(FYI–I just ripped that whole description off of Half a 1000 Miles page, and I hope that’s okay? I think it’s the description that goes along with the award title, right?)
Anyway, this is awesome, and I’m really thankful to say the least! I started this blog mostly to get back in the habit of writing, find my ‘voice,’ and try to improve, etc. I know this sounds weird–but I didn’t really expect anyone outside of my family or a few friends to read it. Mostly I just wanted a pretty internet page to decorate and file my writing on. 🙂
The German word for daycare is ‘Krippe’ which sounds a lot like the English word ‘crypt.’ This seems fitting, somehow. Both places are stuffy, confining, and full of the ‘unknown.’
Oh, and can I also say that both are scary?
I’m obviously going to have a really hard time in August. I’ve been with this baby just about every waking moment of her life so far. The idea of dropping her off all day long at a daycare center where she doesn’t even speak the language is terrifying. I know, babies pick up languages fast. I’ve seen it happen. Back when I worked at a daycare center a little Russian twelve-month old came in and spoke fluent English approximately five hours later.
But—this is my baby. Until we’re months in the future and I see she’s doing fine, I’m going to dread this whole thing.
The other source of fear comes from the fact we, um, haven’t exactly found a Krippe, yet? Oops?
It’s funny to think that exactly one year ago, today, I had an outie belly-button and constant Restless Leg Syndrome.
(Just in case you’re not familiar with RLS, it’s related to the nervous system and causes this constant urge to move your legs. Mostly at night, sadly, when all you want to do is relax.)
I’ve tried to explain to Todd what it feels like and the best I can come up with is this: imagine high powered fizz from a pop/soda rushing up and down through the veins of your legs.

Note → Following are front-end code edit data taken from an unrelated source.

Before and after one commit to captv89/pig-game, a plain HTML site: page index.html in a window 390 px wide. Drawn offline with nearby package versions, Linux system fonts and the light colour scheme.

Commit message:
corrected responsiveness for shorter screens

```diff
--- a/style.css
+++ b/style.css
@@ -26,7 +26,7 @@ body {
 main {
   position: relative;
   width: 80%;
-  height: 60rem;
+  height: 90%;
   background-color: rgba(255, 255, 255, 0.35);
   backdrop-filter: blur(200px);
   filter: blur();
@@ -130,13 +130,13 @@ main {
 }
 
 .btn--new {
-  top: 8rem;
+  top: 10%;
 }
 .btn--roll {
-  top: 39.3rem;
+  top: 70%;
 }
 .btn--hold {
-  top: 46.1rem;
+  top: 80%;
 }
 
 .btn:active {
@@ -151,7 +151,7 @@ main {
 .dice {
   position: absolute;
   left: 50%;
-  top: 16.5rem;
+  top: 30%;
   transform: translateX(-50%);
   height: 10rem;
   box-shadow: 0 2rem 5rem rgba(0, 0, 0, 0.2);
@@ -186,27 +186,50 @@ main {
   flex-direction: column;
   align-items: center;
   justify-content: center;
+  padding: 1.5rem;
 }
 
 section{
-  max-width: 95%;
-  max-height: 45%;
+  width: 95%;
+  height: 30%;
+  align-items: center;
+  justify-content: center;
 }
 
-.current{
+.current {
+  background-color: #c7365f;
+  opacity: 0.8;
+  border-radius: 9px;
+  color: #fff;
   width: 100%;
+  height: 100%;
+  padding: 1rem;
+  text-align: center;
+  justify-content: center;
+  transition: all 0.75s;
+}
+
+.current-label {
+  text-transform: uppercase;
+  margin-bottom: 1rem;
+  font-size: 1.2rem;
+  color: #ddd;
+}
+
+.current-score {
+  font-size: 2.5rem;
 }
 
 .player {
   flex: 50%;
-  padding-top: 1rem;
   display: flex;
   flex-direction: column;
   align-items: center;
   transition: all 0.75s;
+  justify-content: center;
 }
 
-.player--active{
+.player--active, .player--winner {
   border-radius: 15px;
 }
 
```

The only thing that temporarily alleviates the sensation is to move. But, the moment you stop–that fizz starts back up. Slowly at first, and then gradually to a more nuclear fizz the longer you try to keep your legs still.
Pop fizz in the veins for at least four months straight. It drove me completely insane.

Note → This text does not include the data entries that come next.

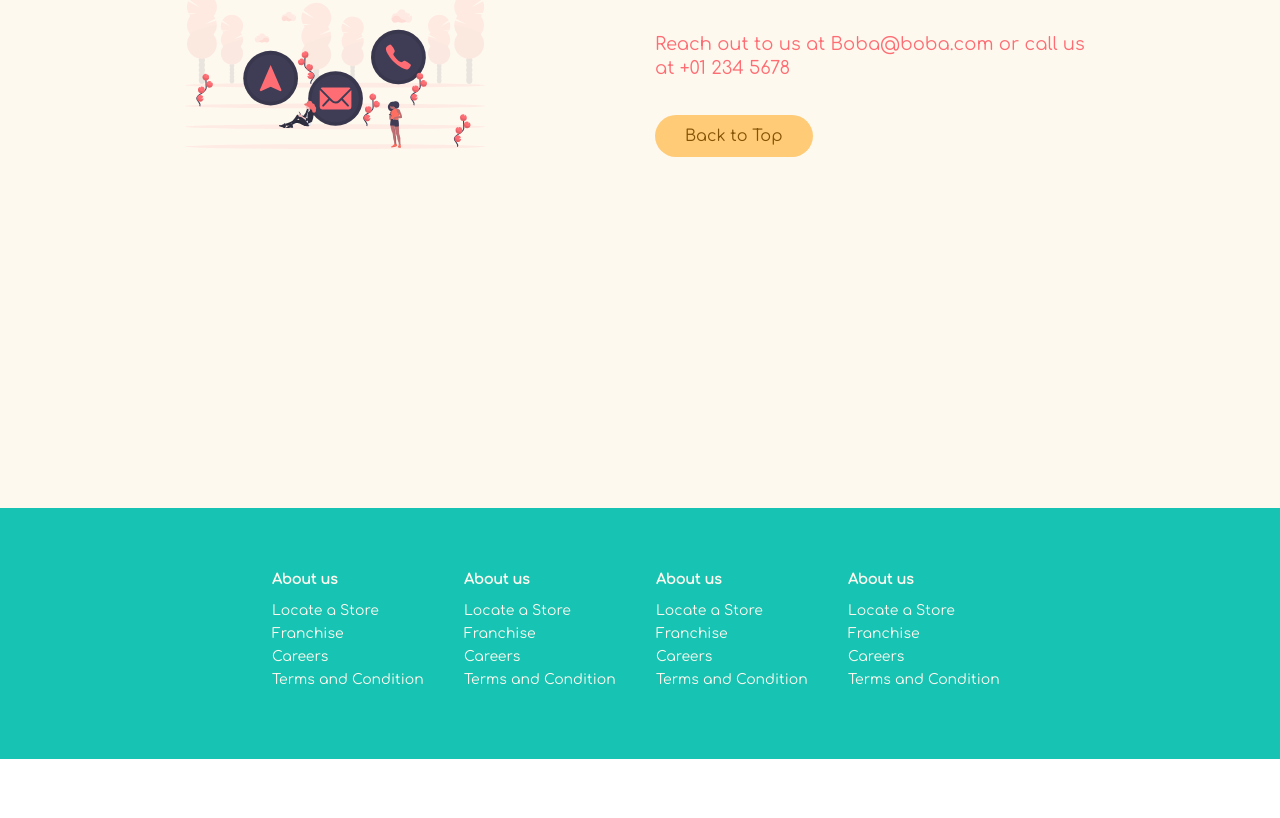
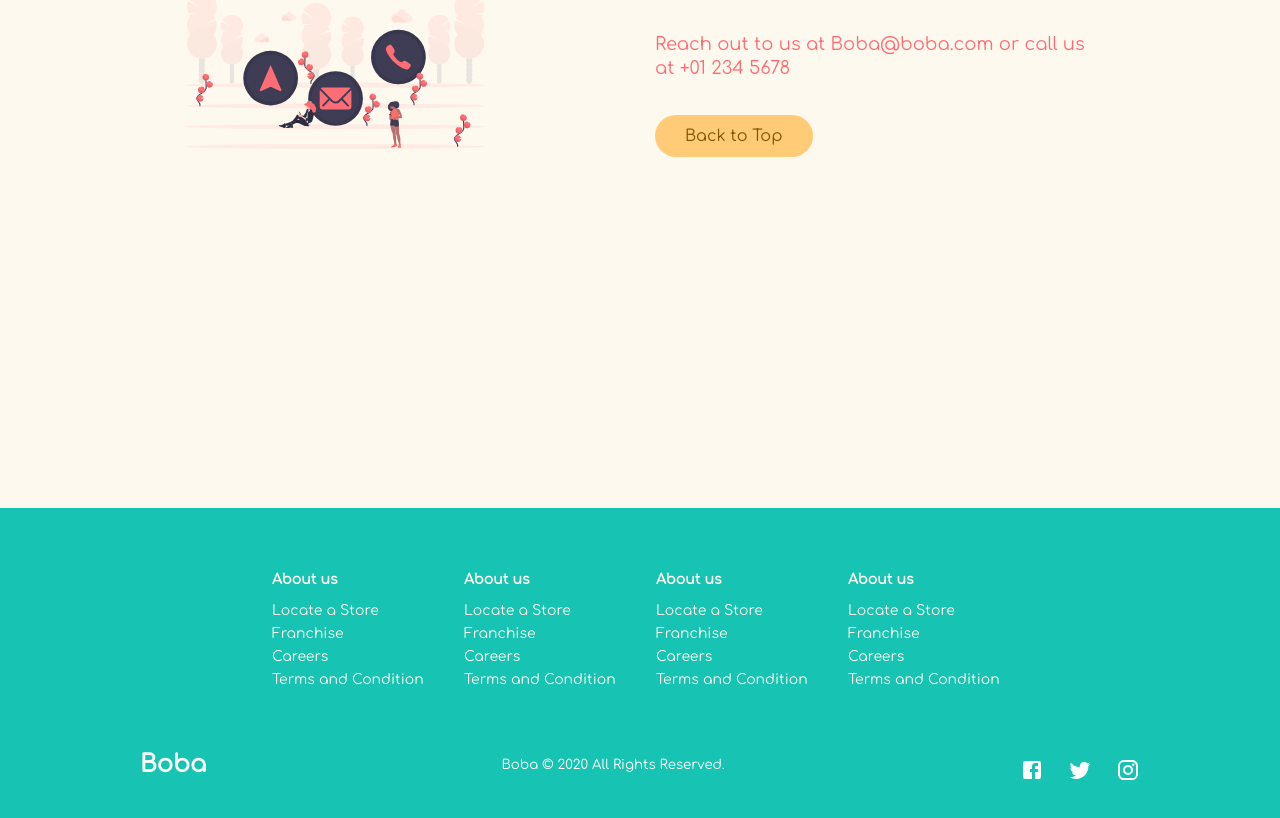
Before and after one commit to Chikoness/Dummy_Boba_Shop, a React (Create React App) app: page / in a window 1280 px wide. Shown: the part 3752-4570 px from the top of the page. Before the commit the page ends 4511 px from the top, so only its background shows below. Built offline with nearby package versions, Linux system fonts and the light colour scheme.

Commit message:
Smooth scroll and footer

```diff
--- a/src/components/Footer/FooterElements.js
+++ b/src/components/Footer/FooterElements.js
@@ -66,3 +66,49 @@ export const FooterLink = styled(Link)`
         cursor: pointer;
     }
 `;
+
+export const SocialMedia = styled.section`
+    max-width: 1000px;
+    width: 100%;
+`;
+
+export const SocialMediaWrap = styled.div`
+    display: flex;
+    justify-content: space-between;
+    align-items: center;
+    max-width: 1100px;
+    margin: 40px auto 0 auto;
+
+    @media screen and (max-width: 820px) {
+        flex-direction: column;
+    }
+`
+
+export const SocialLogo = styled(Link)`
+    color: #fff;
+    justify-self: start;
+    cursor: pointer;
+    text-decoration: none;
+    font-size: 1.5rem;
+    display: flex;
+    align-items: center;
+    margin-bottom: 16px;
+    font-weight: bold;
+`;
+
+export const WebsiteRights = styled.small`
+    color: #fff;
+    margin-bottom: 16px;
+`;
+
+export const SocialIcon = styled.div`
+    display: flex;
+    justify-content: space-between;
+    align-items: center;
+    width: 120px;
+`;
+
+export const SocialIconLink = styled.a`
+    color: #fff;
+    font-size: 24px;
+`
--- a/src/components/Footer/index.js
+++ b/src/components/Footer/index.js
@@ -1,7 +1,15 @@
 import React from 'react'
-import { FooterContainer, FooterLink, FooterLinkItems, FooterLinksContainer, FooterLinksWrapper, FooterLinkTitle, FooterWrap } from './FooterElements'
+import { FooterContainer, FooterLink, FooterLinkItems, FooterLinksContainer, FooterLinksWrapper, FooterLinkTitle, FooterWrap, SocialIconLink, SocialLogo, SocialMedia, SocialMediaWrap, WebsiteRights, SocialIcon } from './FooterElements'
+import FacebookIcon from '@material-ui/icons/Facebook';
+import TwitterIcon from '@material-ui/icons/Twitter';
+import InstagramIcon from '@material-ui/icons/Instagram';
+import {animateScroll as scroll} from 'react-scroll';
 
 const Footer = () => {
+    const toggleHome = () => {
+        scroll.scrollToTop();
+    }
+
     return (
         <FooterContainer>
             <FooterWrap>
@@ -24,9 +32,11 @@ const Footer = () => {
                                 <FooterLink to="/">Careers</FooterLink>
                                 <FooterLink to="/">Terms and Condition</FooterLink>
                         </FooterLinkItems>
+                    </FooterLinksWrapper>
                         {/* Footer link column 1 end*/}
 
                         {/* Footer link column 2 */}
+                    <FooterLinksWrapper>
                         <FooterLinkItems>
                             <FooterLinkTitle>About us</FooterLinkTitle>
                                 <FooterLink to="/">Locate a Store</FooterLink>
@@ -42,10 +52,27 @@ const Footer = () => {
                                 <FooterLink to="/">Careers</FooterLink>
                                 <FooterLink to="/">Terms and Condition</FooterLink>
                         </FooterLinkItems>
-                        {/* Footer link column 2 end*/}
+                    </FooterLinksWrapper>
+                    {/* Footer link column 2 end*/}
 
-                    </FooterLinksWrapper>
                 </FooterLinksContainer>
+
+                {/* The final row of footer */}
+                <SocialMedia>
+                    <SocialMediaWrap>
+                        <SocialLogo to='/' onClick={toggleHome}>
+                            Boba
+                        </SocialLogo>
+                        <WebsiteRights>Boba &copy; {new Date().getFullYear()} All Rights Reserved.</WebsiteRights>
+                        <SocialIcon>
+                            <SocialIconLink href='/' target="_blank" aria-label="Facebook"><FacebookIcon /></SocialIconLink>
+                            <SocialIconLink href='/' target="_blank" aria-label="Twitter"><TwitterIcon /></SocialIconLink>
+                            <SocialIconLink href='/' target="_blank" aria-label="Instagram"><InstagramIcon /></SocialIconLink>
+                        </SocialIcon>
+                    </SocialMediaWrap>
+                </SocialMedia>
+                {/* The final row of footer end*/}
+
             </FooterWrap>
         </FooterContainer>
     )
--- a/src/components/HeroSection/index.js
+++ b/src/components/HeroSection/index.js
@@ -5,7 +5,7 @@ import CoverPicture2 from '../../images/boba2.jpg'
 
 const HeroSection = () => {
     return (
-        <HeroContainer>
+        <HeroContainer id='top'>
             <HeroBg>
                 <ImgBg src={CoverPicture} />
                 <ImgBg src={CoverPicture2} />
--- a/src/components/InfoSection/index.js
+++ b/src/components/InfoSection/index.js
@@ -14,7 +14,7 @@ const Info = ({lightBg, id, imgStart, topLine, lightText, headLine, darkText, de
                             <Heading lightText={lightText}>{headLine}</Heading>
                             <Subtitle darkText={darkText}>{description}</Subtitle>
                             <BtnWrap buttonVisibility={buttonVisibility}>
-                                <Button to='home'
+                                <Button to='top'
                                     smooth={true}
                                     duration={500}
                                     spy={true}
--- a/src/components/Navbar/index.js
+++ b/src/components/Navbar/index.js
@@ -2,28 +2,53 @@ import React from 'react'
 import { Nav, NavbarContainer, NavLogo, MobileIcon, NavMenu, NavItem, NavLinks } from './NavbarElements'
 import MenuIcon from '@material-ui/icons/Menu';
 import LocalCafeIcon from '@material-ui/icons/LocalCafe';
+import {animateScroll as scroll} from 'react-scroll';
 
 const Navbar = ({ toggle }) => {
+    const toggleHome = () => {
+        scroll.scrollToTop();
+    }
+
     return (
         <>
             <Nav>
                 <NavbarContainer>
-                    <NavLogo to='/'><LocalCafeIcon />&nbsp; Boba</NavLogo>
+                    <NavLogo to='/' onClick={toggleHome}><LocalCafeIcon />&nbsp; Boba</NavLogo>
                         <MobileIcon onClick={toggle}>
                             <MenuIcon />
                         </MobileIcon>
                         <NavMenu>
                             <NavItem>
-                                <NavLinks to='about'>About</NavLinks>
+                                <NavLinks to='about'
+                                    smooth={true}
+                                    duration={500}
+                                    spy={true}
+                                    exact='true'
+                                    offset={-80}>About</NavLinks>
                             </NavItem>
                             <NavItem>
-                                <NavLinks to='menu'>Menu</NavLinks>
+                                <NavLinks to='menu'
+                                    smooth={true}
+                                    duration={500}
+                                    spy={true}
+                                    exact='true'
+                                    offset={-80}>Menu</NavLinks>
                             </NavItem>
                             <NavItem>
-                                <NavLinks to='services'>Services</NavLinks>
+                                <NavLinks to='services'
+                                    smooth={true}
+                                    duration={500}
+                                    spy={true}
+                                    exact='true'
+                                    offset={-80}>Services</NavLinks>
                             </NavItem>
                             <NavItem>
-                                <NavLinks to='contact'>Contact</NavLinks>
+                                <NavLinks to='contact'
+                                    smooth={true}
+                                    duration={500}
+                                    spy={true}
+                                    exact='true'
+                                    offset={-80}>Contact</NavLinks>
                             </NavItem>
                         </NavMenu>
                 </NavbarContainer>
```
Also changed, not shown: 1 other file (tests, documents, lock files or other folders).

(FYI–this used to be part of a longer post that I’ve since divided in half. I’m trying to be a bit more…concise here and there.)

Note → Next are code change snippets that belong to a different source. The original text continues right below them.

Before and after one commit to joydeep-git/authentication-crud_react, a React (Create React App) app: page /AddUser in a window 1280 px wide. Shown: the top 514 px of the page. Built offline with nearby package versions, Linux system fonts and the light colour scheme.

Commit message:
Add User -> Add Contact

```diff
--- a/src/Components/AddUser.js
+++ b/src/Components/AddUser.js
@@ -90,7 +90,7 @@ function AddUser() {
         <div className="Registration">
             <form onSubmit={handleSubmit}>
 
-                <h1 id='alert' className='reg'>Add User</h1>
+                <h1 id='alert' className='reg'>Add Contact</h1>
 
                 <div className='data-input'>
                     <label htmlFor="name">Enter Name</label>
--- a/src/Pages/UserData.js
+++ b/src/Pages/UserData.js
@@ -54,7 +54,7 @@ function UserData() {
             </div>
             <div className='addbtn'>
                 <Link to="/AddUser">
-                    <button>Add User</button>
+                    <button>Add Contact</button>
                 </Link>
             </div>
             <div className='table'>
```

In one of my earlier posts, Peanut Butter and Butter, and What it Taught Me About Presents, I described some of the more…unsuccessful gifts I’ve bought for people. (Not that there’s anything wrong with trophy decorations for the trophyless, Yoda lights, or manly marionettes.)
There was one present this year, however, that I think went quite well.
As I mentioned in my last post, we’re in the Canary Islands right now and I’ve set a little challenge for myself. Can I write a series of posts that are less than 5,000 words? Even, dare I say it, 750 words?
While I’m feeling ambitious, why not tackle a massive and depressing/uplifting topic, depending on your beliefs? Like, what is it like to be dead?
This week we’re spring breaking in the Canary Islands (Spanish islands off the coast of Africa, in case your knowledge of geography is as questionable as mine.) This is a good thing for seven million reasons, but it’s also the perfect time to put myself to the ultimate of tests.
I’m going to try to write a series of short posts.
Like, actual blog-sized posts that people can read in one sitting.
In the past three weeks, Laken has had her first American and German zoo experiences. Honestly, it was fun for me, but I’m thinking she’ll get a lot more out of it when she’s older. I spent a lot of the time trying to coax her to notice extremely large animals that were literally two feet away. I’d say, “Laken, what is that? It’s a polar bear! Look honey!” And she followed my finger no farther than the fence or to the kids standing beside us us.
That baby can pick out crumbs from the carpet, but is oblivious to zebras. Oh, ten month olds.